Almost everyone has some extra hangers lying around so put them to use this post-holiday season. And if you have smaller sets of lights, this will be a pretty easy solution.
You’ll need to make sure the hangers you use have the notches on top for straps. Just attach one end of the lights around the strap notch and then begin wrapping vertically around the hanger. If you have a rack or bar in your attic just hang the hangers there until the next holiday season.
You can secure them with clear plastic wrap as well for easier long-term storage.
Gift Wrapping Supplies
This is probably one of the easiest items to store because of the number of off-the-shelf solutions readily available.
I personally use a large red zippered tote that I bought during one of my daughter’s school fundraisers a few years ago.
It can easily hold about eight rolls of wrapping paper and has interior pockets to keep scissors, tape, ribbons, bows, etc. I love that all my supplies are in one bag and I can carry it easily wherever I need it.
Another option that I have seen is re-purposing an old garment bag. This is a pretty simple storage solution for your gift wrap and other supplies.
Outdoor decorations are going to be the most difficult to store by far.
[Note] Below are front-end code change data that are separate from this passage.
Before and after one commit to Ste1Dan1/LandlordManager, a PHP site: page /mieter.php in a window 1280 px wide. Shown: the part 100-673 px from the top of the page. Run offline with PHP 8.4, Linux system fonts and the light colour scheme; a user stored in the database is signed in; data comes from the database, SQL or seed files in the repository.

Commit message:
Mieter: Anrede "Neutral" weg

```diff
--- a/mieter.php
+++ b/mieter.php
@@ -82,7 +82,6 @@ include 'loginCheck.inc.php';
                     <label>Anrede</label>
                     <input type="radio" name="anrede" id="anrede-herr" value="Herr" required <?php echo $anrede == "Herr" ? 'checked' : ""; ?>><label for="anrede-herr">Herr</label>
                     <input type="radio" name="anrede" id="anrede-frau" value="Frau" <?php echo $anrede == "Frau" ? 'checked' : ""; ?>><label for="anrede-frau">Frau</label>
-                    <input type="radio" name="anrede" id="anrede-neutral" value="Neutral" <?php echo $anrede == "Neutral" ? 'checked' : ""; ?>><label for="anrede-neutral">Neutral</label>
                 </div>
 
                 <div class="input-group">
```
They are bulky, vary in size and are generally more expensive than any of your other holiday decorations.
You want to make sure you protect your investment.
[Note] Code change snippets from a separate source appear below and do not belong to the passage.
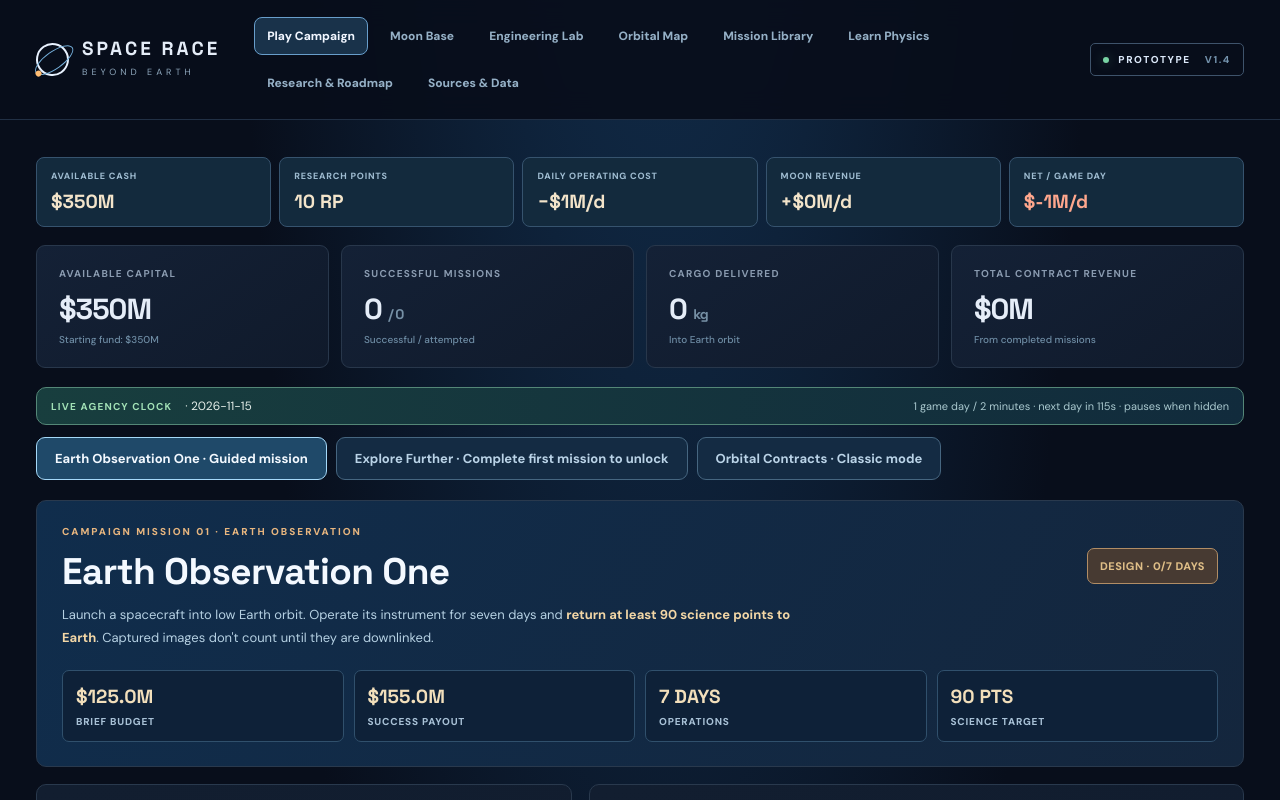
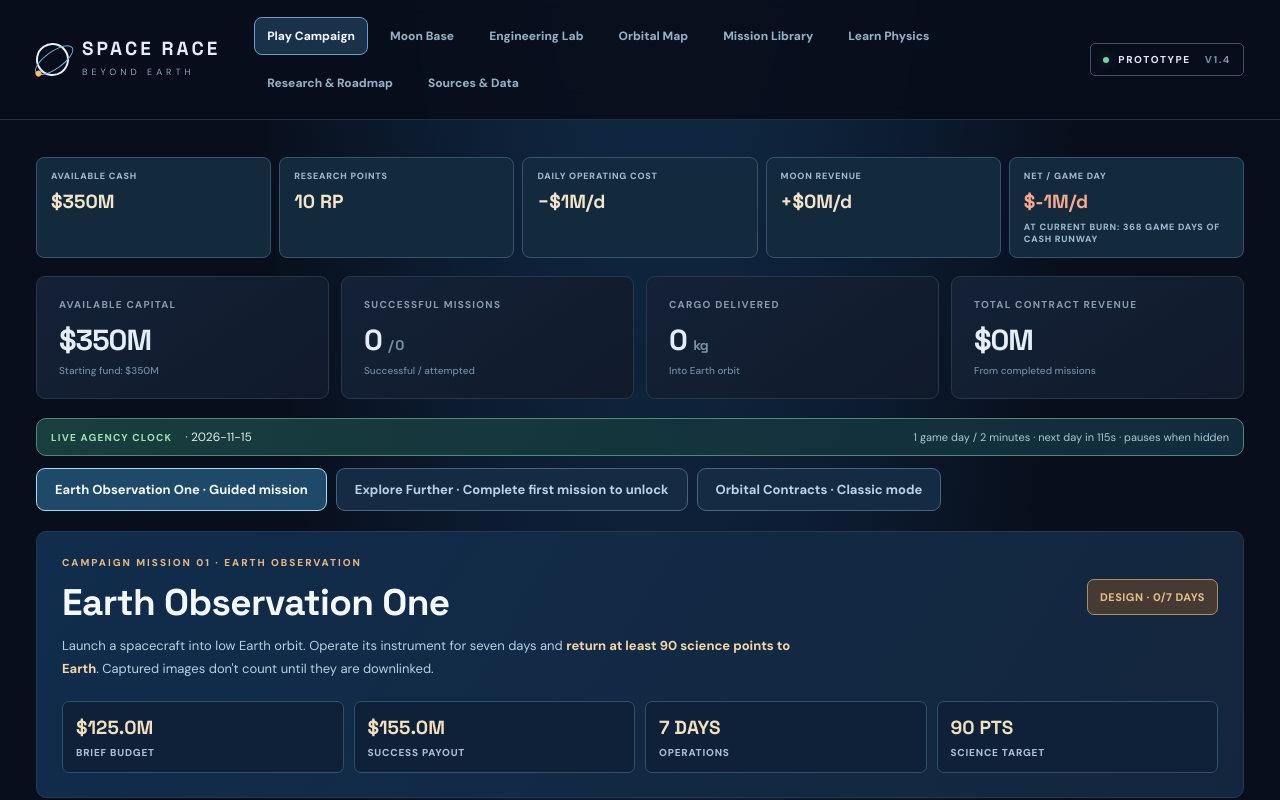
Before and after one commit to Tim8592/space-race-beyond-earth, a React (Vite) app: page / in a window 1280 px wide. Shown: the top 800 px of the page. Built offline with nearby package versions, Linux system fonts and the light colour scheme.

Commit message:
Make budget runway and lunar investment payback visible so operating cash is consequential

```diff
--- a/src/App.tsx
+++ b/src/App.tsx
@@ -564,6 +564,9 @@ export default function App() {
           <div><small>MOON REVENUE</small><strong>+{usd(dailyBudget.revenueUsd)}/d</strong></div>
           <div className={dailyBudget.netUsd>=0?'positive':'negative'}>
             <small>NET / GAME DAY</small><strong>{dailyBudget.netUsd>=0?'+':''}{usd(dailyBudget.netUsd)}/d</strong>
+            <small>{dailyBudget.netUsd>=0?'POSITIVE CASH FLOW':
+              game.cash<=0?'INSOLVENT · SEEK CONTRACT REVENUE':
+              'AT CURRENT BURN: '+Math.floor(game.cash/-dailyBudget.netUsd)+' GAME DAYS OF CASH RUNWAY'}</small>
           </div>
           {game.cash<0&&<div className="finance-distress">CASH DEFICIT · new investments blocked</div>}
         </section>
```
One of the easiest options would be to reuse the boxes that your decorations came in as those boxes would be of a regular size and easier to store.
Smaller boxes could be consolidated into a larger tote and stored in an attic or basement.
Except for some of your largest decorations such as animated reindeer, plastic totes would do well for most decorations.
Nutcrackers, blow up Santas and nativities should be able to be housed in large 18-30 gallon totes. I would put some bunched newspaper or other material in between the items to protect them from inadvertent damage.
Although most people choose to throw away any cards they’ve received after the Christmas holiday, you may have sentimental reasons to keep them.
Perhaps it’s a hand-made card from your child they’ve created for you in school. I have one card that I have kept for over 10 years because it has my daughter’s little handprint from when she was in kindergarten.
Several keepsake-type boxes or holiday-themed tins are attractive and are perfect for housing your Christmas cards.
You can then store the boxes in a closet and pull them out when you’re ready to travel down memory lane.
If you look on Pinterest, several crafters have bound their cards into book form using hoops and spiral bounding. If you’re looking for something more artistic that you could leave out on the coffee table, this might be an option for you.
I hope that these suggestions are useful to you as the holiday season comes to a close. Ensure your Christmas decorations are safe and sound until next year’s holiday season.